Erika Heineken has the distinctive honor of holding two World Champion Formula Kiteboarding Championship titles, two North American Championship titles as well as four Canadian National Championship titles. Heineken, 30, grew up in Larkspur and attended high school at Marin Academy, and she and younger brother Johnny are fixtures in the local sailing and kiteboarding scene. An engineer with the City of San Francisco Department of Public Works, Heineken lives in Corte Madera with husband John Tilney, their new baby Cody Heineken Tilney, and chocolate lab Belle.
1. Where did you develop a passion for water sports?
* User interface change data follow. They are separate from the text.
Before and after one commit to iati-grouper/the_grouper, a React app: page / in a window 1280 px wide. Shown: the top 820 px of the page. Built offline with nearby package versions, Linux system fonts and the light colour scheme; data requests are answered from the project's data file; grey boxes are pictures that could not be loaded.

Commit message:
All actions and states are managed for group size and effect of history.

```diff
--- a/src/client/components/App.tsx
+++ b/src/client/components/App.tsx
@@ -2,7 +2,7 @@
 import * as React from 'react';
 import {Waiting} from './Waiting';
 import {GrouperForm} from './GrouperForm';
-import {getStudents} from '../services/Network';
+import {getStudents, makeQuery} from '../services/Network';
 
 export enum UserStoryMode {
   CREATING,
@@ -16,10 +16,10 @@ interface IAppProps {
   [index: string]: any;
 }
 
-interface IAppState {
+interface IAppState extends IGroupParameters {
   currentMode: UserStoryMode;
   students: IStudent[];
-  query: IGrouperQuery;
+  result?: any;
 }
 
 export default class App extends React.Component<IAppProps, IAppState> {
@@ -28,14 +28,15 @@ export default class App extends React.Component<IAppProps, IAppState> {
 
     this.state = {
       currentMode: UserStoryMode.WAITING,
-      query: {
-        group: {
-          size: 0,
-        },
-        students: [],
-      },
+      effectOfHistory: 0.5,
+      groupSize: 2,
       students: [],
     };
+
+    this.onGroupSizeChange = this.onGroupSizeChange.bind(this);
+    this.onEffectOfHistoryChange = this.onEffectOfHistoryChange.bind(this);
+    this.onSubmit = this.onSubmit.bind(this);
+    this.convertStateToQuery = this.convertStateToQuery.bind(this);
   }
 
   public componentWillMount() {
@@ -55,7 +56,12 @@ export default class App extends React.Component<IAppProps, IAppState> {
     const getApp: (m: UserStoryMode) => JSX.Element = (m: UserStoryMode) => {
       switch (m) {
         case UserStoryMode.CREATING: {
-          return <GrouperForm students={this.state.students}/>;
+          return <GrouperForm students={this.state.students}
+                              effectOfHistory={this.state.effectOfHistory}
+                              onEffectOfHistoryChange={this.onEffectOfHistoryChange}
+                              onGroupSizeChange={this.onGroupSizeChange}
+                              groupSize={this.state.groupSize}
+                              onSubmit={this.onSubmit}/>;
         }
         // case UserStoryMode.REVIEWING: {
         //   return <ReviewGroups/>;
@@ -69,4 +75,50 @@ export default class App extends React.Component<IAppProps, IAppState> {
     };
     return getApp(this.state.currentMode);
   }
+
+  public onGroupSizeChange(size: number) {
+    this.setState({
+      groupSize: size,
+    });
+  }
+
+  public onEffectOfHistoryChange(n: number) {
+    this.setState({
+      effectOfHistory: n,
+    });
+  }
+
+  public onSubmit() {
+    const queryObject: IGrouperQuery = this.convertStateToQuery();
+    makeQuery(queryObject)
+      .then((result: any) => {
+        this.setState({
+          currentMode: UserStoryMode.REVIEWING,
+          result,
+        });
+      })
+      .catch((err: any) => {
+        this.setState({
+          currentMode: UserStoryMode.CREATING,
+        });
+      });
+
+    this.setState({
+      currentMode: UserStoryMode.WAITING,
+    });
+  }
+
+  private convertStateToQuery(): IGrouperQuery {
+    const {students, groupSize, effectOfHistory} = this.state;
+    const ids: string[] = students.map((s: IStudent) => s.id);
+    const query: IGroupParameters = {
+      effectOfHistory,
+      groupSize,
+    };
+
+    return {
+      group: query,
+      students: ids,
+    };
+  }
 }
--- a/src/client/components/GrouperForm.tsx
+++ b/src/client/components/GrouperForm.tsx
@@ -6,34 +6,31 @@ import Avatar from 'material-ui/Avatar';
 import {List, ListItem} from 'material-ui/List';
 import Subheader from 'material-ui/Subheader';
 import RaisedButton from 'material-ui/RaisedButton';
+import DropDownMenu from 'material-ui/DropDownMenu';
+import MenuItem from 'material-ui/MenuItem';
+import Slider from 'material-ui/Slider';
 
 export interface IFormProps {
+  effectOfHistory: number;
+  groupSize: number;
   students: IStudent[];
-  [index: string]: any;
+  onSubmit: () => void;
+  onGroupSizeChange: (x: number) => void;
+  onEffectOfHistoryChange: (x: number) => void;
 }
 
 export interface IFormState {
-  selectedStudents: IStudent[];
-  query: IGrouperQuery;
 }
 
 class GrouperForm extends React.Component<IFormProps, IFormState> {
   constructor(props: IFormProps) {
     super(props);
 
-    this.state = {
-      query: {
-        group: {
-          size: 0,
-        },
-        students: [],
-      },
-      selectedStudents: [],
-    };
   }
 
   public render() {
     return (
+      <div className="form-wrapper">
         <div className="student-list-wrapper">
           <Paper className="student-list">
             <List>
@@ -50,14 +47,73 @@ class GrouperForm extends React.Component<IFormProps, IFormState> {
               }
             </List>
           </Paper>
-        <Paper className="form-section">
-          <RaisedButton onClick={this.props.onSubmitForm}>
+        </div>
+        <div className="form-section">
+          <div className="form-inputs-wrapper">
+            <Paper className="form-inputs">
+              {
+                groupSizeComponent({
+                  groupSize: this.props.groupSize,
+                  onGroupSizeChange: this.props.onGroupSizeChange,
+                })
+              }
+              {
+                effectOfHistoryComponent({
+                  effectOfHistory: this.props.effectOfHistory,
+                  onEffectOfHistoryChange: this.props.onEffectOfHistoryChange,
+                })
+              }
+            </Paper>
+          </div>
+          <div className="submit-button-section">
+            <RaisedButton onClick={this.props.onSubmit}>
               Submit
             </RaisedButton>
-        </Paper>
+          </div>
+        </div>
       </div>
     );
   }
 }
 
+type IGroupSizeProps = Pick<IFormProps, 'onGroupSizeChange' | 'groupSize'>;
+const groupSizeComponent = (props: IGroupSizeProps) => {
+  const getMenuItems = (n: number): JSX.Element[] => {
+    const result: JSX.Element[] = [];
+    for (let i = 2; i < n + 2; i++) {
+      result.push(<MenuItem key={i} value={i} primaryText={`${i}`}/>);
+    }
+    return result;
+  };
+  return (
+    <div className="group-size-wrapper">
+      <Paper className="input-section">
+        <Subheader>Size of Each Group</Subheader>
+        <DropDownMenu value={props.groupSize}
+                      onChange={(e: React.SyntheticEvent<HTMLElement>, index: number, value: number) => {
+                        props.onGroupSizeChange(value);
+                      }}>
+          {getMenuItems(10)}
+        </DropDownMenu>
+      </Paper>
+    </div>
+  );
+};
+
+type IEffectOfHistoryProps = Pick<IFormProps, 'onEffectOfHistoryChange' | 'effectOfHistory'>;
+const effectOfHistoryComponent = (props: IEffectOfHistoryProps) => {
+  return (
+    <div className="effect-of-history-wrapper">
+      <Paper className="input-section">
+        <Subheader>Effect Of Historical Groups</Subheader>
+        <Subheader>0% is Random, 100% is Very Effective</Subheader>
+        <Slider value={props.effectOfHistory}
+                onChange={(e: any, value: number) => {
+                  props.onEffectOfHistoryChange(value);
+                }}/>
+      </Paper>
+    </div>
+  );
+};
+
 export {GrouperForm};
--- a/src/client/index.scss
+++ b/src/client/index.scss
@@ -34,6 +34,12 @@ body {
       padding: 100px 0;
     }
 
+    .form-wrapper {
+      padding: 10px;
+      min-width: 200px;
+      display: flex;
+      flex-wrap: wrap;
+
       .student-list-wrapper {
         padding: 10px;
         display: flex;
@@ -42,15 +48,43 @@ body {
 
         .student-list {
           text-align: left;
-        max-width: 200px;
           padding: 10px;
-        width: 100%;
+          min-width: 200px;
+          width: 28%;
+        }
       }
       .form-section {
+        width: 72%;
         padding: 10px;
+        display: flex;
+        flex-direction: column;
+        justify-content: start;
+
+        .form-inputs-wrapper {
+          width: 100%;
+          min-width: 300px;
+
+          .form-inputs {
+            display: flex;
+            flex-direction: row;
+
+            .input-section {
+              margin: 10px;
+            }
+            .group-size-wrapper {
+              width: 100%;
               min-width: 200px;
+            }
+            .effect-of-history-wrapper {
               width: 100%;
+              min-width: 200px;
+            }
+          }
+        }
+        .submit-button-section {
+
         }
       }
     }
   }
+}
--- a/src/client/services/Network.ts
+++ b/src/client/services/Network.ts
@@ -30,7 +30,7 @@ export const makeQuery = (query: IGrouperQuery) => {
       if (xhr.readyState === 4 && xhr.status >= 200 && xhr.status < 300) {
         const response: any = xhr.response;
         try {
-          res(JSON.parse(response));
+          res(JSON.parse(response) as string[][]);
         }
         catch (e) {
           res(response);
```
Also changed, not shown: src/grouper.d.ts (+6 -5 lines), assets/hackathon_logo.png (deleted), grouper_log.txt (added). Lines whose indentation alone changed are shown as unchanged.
My dad started windsurfing in the late 1970s and when my brother and I got to the age where we could learn to windsurf he immediately threw us on a board. Dad has also been a long time member of the St. Francis Yacht Club so we got on the water when we were very young. There are photos of me sailing on my parents’ boat in the Delta when I was a month old. Johnny and I learned to sail dinghies in the Richmond Yacht Club Junior Sailing Program when we were very young. I also coached sailing at the San Francisco Yacht Club for many years, and was on the University of Vermont sailing team.
2. How did you get into kiteboarding?
Once Johnny converted over to kiting, I saw how much progress he made in a short time and was convinced I had to switch as well. I learned on a trip to Costa Rica one winter when I was in college — what started as a surf trip turned into a kiting trip. I ended up changing my ticket to stay for a month to learn to kite and became pretty competent. I returned home, bought kites and the rest is history.
3. Do you think other sports you played helped you develop as a kiter?
I have played volleyball really competitively since fourth grade and through two years of college at the D3 level. I don’t know how much transferred over to kiting but definitely the competitive spirit did. I am quite competitive when it comes to the top level!
4. What have been your biggest accomplishments in kiteboarding?
I won the World Championships (2012 in Cagliari, Italy, and 2013 in Boao, China), on the Formula Race Board, and I won a tour on the hydrofoil at a time when that form of kiting was very new.
5. What was the most well-earned award?
The first World Championship I won was in Sardinia, Italy, in 2012. It had just been announced that kiting would replace windsurfing in the Olympics so not only was there way more attention all of a sudden internationally at this regatta but it was also the year Johnny and I won the world titles together.
6. How often do you get to hang out with brother Johnny?
We see each other more in the summer when it’s kiting season, and during the winter we try to make time to take our dogs, brown labs who are sisters, for hikes and throw a Frisbee for them.
7. How do you stay in shape and specifically for kiting?
When I’m sailing I try to exercise outside — hike, bike and kite. I’m at the top of my game in the summer when I’m kiting as I’m getting all the exercise I need. We sometimes ride our bikes home from work in the city and I love that. In the winter I try to squeak by with just sailing on weekends and going to the gym but that’s more for my mental health.
8. How do you juggle a career while competing as an elite athlete?
It’s not easy. For about four years I was very focused on kiting and used all of my free time to compete internationally. Now I’m re-evaluating that decision after not kiting for the past nine months and considering how intensely I want to go back. Luckily my work has been flexible enough to allow me to take extra time off.
9. What is your philosophy now that you have a baby; will you stay active in the sport?
We’re not going to try to change our lives too much. Cody will be in tow with us wherever we go (laughs)! Whether he likes it, we’ll have to wait to find out. He’ll go to daycare when I go back to work but on the way home, the beach is between work and home and his grandparents are just down the street so luckily we have a lot of help so I think we’ll still manage to get back into our kiting routine a few days a week.
10. What’s your advice and encouragement for women wanting to learn how to kite?
Being comfortable in the water is No. 1 and skills from other board sports will really accelerate the process but isn’t required. It also pays to learn to fly a small trainer kite before taking a lesson.